── MATERIAL PROVIDED

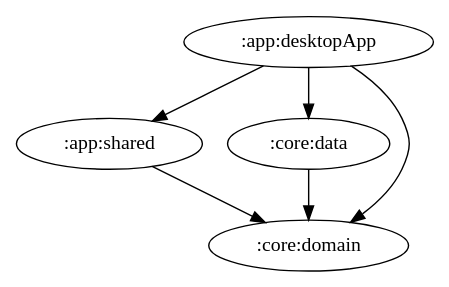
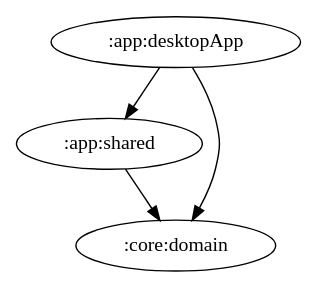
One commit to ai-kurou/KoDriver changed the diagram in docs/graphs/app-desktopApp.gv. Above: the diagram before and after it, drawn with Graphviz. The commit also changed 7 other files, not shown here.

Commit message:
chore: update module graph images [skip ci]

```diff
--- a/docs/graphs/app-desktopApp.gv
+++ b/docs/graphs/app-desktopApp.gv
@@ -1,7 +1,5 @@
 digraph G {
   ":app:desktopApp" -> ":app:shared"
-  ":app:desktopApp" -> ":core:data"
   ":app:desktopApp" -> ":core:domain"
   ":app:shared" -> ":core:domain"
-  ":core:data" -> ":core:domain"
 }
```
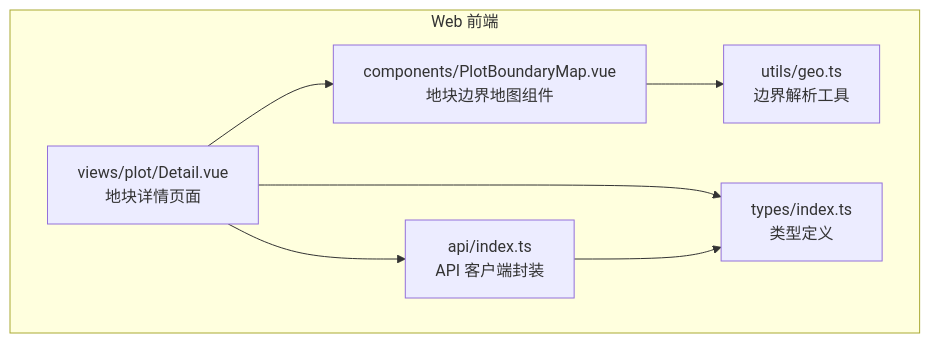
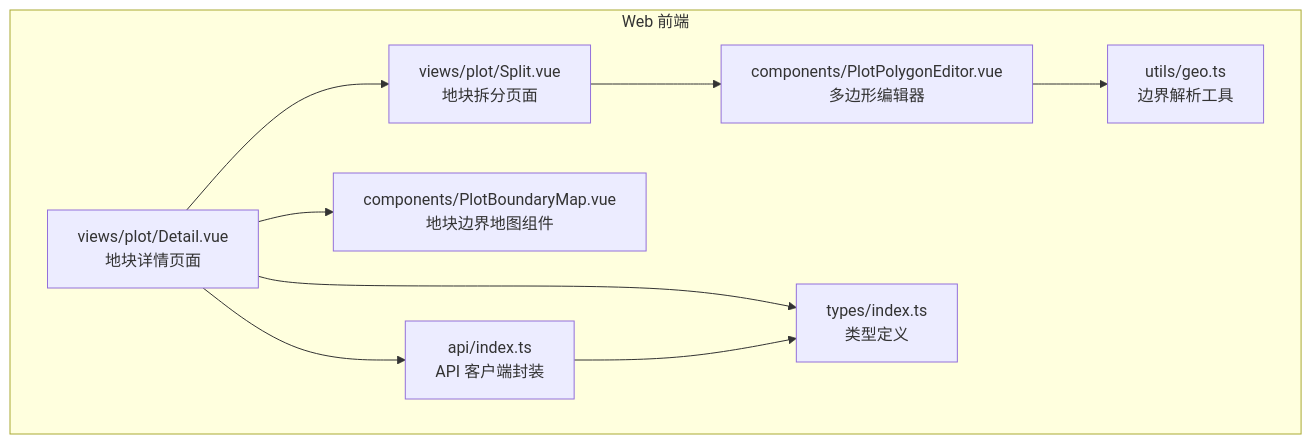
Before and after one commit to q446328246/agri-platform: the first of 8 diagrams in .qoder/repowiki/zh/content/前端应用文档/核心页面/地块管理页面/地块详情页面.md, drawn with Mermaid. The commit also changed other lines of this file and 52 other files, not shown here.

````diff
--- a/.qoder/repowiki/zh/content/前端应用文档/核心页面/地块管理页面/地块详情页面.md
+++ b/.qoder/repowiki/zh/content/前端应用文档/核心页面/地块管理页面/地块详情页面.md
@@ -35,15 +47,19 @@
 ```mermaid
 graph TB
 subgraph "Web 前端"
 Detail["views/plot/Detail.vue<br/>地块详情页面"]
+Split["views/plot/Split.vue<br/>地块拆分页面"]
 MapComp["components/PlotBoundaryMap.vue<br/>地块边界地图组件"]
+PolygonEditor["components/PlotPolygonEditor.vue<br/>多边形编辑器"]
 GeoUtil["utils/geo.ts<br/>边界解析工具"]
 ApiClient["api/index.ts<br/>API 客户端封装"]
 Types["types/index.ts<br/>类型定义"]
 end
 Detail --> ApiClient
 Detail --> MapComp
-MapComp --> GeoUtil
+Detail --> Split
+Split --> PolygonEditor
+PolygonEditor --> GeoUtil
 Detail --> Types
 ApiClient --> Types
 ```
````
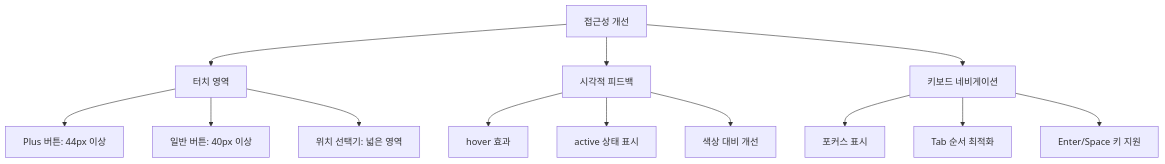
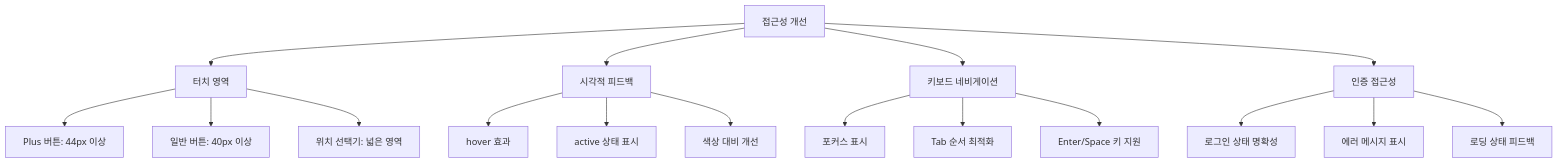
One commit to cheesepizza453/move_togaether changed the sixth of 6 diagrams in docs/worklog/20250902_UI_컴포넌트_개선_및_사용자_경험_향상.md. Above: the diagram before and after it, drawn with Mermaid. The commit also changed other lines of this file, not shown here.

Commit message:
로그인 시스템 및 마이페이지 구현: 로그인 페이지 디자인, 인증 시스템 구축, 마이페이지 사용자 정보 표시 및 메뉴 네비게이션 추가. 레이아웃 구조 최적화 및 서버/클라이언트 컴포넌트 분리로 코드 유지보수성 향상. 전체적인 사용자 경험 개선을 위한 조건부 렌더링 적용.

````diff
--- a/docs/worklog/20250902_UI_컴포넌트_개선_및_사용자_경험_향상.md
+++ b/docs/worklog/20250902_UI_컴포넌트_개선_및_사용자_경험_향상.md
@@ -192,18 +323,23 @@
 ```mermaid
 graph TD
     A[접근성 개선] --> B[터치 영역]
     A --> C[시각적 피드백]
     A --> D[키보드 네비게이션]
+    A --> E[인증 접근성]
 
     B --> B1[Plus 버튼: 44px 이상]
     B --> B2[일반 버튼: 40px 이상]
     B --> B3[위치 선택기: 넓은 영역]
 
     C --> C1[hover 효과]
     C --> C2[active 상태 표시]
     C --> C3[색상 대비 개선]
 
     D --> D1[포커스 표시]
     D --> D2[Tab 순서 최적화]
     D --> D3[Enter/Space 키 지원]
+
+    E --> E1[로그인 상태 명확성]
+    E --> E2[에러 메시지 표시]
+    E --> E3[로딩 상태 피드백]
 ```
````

────

[AIM OF THE TASK] An exact retyping of each record, with no pictures, is the answer required.

[ANSWER TO THIS EXERCISE]
One commit to ai-kurou/KoDriver changed the diagram in docs/graphs/app-desktopApp.gv. Above: the diagram before and after it, drawn with Graphviz. The commit also changed 7 other files, not shown here.

Commit message:
chore: update module graph images [skip ci]

```diff
--- a/docs/graphs/app-desktopApp.gv
+++ b/docs/graphs/app-desktopApp.gv
@@ -1,7 +1,5 @@
 digraph G {
   ":app:desktopApp" -> ":app:shared"
-  ":app:desktopApp" -> ":core:data"
   ":app:desktopApp" -> ":core:domain"
   ":app:shared" -> ":core:domain"
-  ":core:data" -> ":core:domain"
 }
```
Before and after one commit to q446328246/agri-platform: the first of 8 diagrams in .qoder/repowiki/zh/content/前端应用文档/核心页面/地块管理页面/地块详情页面.md, drawn with Mermaid. The commit also changed other lines of this file and 52 other files, not shown here.

````diff
--- a/.qoder/repowiki/zh/content/前端应用文档/核心页面/地块管理页面/地块详情页面.md
+++ b/.qoder/repowiki/zh/content/前端应用文档/核心页面/地块管理页面/地块详情页面.md
@@ -35,15 +47,19 @@
 ```mermaid
 graph TB
 subgraph "Web 前端"
 Detail["views/plot/Detail.vue<br/>地块详情页面"]
+Split["views/plot/Split.vue<br/>地块拆分页面"]
 MapComp["components/PlotBoundaryMap.vue<br/>地块边界地图组件"]
+PolygonEditor["components/PlotPolygonEditor.vue<br/>多边形编辑器"]
 GeoUtil["utils/geo.ts<br/>边界解析工具"]
 ApiClient["api/index.ts<br/>API 客户端封装"]
 Types["types/index.ts<br/>类型定义"]
 end
 Detail --> ApiClient
 Detail --> MapComp
-MapComp --> GeoUtil
+Detail --> Split
+Split --> PolygonEditor
+PolygonEditor --> GeoUtil
 Detail --> Types
 ApiClient --> Types
 ```
````
One commit to cheesepizza453/move_togaether changed the sixth of 6 diagrams in docs/worklog/20250902_UI_컴포넌트_개선_및_사용자_경험_향상.md. Above: the diagram before and after it, drawn with Mermaid. The commit also changed other lines of this file, not shown here.

Commit message:
로그인 시스템 및 마이페이지 구현: 로그인 페이지 디자인, 인증 시스템 구축, 마이페이지 사용자 정보 표시 및 메뉴 네비게이션 추가. 레이아웃 구조 최적화 및 서버/클라이언트 컴포넌트 분리로 코드 유지보수성 향상. 전체적인 사용자 경험 개선을 위한 조건부 렌더링 적용.

````diff
--- a/docs/worklog/20250902_UI_컴포넌트_개선_및_사용자_경험_향상.md
+++ b/docs/worklog/20250902_UI_컴포넌트_개선_및_사용자_경험_향상.md
@@ -192,18 +323,23 @@
 ```mermaid
 graph TD
     A[접근성 개선] --> B[터치 영역]
     A --> C[시각적 피드백]
     A --> D[키보드 네비게이션]
+    A --> E[인증 접근성]
 
     B --> B1[Plus 버튼: 44px 이상]
     B --> B2[일반 버튼: 40px 이상]
     B --> B3[위치 선택기: 넓은 영역]
 
     C --> C1[hover 효과]
     C --> C2[active 상태 표시]
     C --> C3[색상 대비 개선]
 
     D --> D1[포커스 표시]
     D --> D2[Tab 순서 최적화]
     D --> D3[Enter/Space 키 지원]
+
+    E --> E1[로그인 상태 명확성]
+    E --> E2[에러 메시지 표시]
+    E --> E3[로딩 상태 피드백]
 ```
````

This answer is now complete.